Typical fall patterns on Texas middle and upper coast bays continue to produce, as conditions return to normal.
Story and Photography by Nate Skinner
The end of the 2017 hurricane season was a doozy for the Texas coast, particularly from the Corpus Christi/Aransas Bay complexes to Sabine Lake. Hurricane Harvey brought damaging winds and dumped as much as 60 inches of rain in areas to close out the last few days of August. This left estuaries connected to major upstream watersheds with salinity levels more similar to a river or lake than a coastal bay.
The natural disaster brought concerns to the minds of anglers. Many wondered, “What in the world would freshwater inflows of this magnitude do to our systems?”
From Sabine Lake to San Antonio Bay, just about every bayou, creek and river flowed at a flood-level stage for some period of time as a result of Harvey’s ridiculous amounts of precipitation. And all of this water eventually drained into these bays.

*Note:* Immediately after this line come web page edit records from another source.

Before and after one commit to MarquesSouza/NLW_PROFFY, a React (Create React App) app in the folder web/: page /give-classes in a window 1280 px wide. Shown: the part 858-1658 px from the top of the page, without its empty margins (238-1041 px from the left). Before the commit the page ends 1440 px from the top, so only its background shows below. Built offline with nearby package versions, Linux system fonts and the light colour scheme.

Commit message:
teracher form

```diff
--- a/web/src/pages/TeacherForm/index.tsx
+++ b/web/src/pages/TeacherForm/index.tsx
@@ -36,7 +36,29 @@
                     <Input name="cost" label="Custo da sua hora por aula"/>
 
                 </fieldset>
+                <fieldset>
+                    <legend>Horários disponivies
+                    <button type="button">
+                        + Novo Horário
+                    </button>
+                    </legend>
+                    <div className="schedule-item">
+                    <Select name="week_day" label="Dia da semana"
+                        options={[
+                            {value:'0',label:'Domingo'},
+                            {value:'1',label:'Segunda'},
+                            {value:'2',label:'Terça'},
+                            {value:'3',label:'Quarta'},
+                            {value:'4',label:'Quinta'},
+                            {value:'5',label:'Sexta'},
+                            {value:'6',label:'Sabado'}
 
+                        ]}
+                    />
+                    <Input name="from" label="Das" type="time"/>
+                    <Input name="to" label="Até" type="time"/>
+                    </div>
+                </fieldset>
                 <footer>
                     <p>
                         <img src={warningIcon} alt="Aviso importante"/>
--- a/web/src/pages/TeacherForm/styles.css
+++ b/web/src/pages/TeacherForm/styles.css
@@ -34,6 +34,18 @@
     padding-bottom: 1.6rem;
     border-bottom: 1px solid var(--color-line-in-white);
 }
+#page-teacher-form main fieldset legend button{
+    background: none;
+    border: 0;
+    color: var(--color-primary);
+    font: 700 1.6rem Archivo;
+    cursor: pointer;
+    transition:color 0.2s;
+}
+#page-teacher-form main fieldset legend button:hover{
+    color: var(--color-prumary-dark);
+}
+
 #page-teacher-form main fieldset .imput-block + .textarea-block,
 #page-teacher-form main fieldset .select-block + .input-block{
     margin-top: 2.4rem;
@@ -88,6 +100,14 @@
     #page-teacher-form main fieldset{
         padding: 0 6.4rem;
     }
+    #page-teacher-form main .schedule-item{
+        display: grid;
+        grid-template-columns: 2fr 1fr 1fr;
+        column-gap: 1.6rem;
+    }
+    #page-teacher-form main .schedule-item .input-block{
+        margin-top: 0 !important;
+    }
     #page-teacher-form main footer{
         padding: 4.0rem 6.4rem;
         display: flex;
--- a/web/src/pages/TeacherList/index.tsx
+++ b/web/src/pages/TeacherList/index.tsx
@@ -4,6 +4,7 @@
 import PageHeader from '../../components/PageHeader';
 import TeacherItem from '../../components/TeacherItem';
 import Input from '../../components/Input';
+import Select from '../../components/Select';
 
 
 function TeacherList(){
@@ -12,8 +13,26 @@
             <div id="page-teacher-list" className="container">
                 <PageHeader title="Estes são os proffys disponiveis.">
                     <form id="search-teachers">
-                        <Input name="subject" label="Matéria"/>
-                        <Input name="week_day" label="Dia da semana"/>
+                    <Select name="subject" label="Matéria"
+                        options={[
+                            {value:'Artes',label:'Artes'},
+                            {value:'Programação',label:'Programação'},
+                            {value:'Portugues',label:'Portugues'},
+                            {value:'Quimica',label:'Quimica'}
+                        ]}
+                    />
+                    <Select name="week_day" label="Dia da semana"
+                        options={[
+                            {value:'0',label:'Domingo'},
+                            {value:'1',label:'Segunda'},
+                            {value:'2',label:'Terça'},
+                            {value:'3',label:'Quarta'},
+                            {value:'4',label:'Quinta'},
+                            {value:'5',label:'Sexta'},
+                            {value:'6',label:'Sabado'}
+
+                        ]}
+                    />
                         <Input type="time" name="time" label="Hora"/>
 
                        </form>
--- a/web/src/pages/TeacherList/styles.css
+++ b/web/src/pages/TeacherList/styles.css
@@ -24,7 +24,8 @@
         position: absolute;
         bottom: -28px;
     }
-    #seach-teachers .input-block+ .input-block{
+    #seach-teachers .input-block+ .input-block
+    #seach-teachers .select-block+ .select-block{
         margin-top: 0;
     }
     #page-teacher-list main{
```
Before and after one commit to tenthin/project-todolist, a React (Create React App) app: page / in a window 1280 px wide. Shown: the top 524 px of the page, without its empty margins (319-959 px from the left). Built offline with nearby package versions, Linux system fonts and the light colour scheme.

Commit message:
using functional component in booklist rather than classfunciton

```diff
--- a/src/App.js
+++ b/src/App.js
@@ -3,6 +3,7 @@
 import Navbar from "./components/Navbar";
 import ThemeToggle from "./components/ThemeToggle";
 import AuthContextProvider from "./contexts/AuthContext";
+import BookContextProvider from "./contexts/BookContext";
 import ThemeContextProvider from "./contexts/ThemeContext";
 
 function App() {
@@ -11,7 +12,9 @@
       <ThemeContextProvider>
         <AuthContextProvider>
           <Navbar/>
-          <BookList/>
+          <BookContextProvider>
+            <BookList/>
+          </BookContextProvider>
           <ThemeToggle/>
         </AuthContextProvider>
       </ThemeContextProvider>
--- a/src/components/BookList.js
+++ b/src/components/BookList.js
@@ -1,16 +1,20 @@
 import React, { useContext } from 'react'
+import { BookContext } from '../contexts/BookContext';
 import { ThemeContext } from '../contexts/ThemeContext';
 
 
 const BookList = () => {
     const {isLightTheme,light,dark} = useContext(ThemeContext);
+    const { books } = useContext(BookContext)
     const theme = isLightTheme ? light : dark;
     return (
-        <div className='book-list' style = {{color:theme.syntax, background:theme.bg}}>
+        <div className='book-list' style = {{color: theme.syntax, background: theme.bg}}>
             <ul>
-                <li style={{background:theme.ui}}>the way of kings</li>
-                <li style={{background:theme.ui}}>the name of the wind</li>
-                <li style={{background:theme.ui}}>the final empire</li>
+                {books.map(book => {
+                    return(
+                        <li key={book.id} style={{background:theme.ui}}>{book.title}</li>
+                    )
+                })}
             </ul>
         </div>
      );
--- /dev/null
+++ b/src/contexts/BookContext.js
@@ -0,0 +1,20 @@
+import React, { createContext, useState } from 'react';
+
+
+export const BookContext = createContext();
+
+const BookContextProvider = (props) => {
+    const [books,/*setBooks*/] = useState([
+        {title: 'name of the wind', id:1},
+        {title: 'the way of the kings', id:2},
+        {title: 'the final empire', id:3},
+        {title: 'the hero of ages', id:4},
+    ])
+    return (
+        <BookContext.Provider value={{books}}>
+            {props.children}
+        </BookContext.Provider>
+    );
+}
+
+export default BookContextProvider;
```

Even in the midst of a historical flood, our estuaries and the fish residing in them proved they were just as resilient as the Texans that suffered great losses from the storm. In many places the fishing action picked up rapidly within a week of Harvey’s passing. Now things are returning to normal and fall is surely upon us.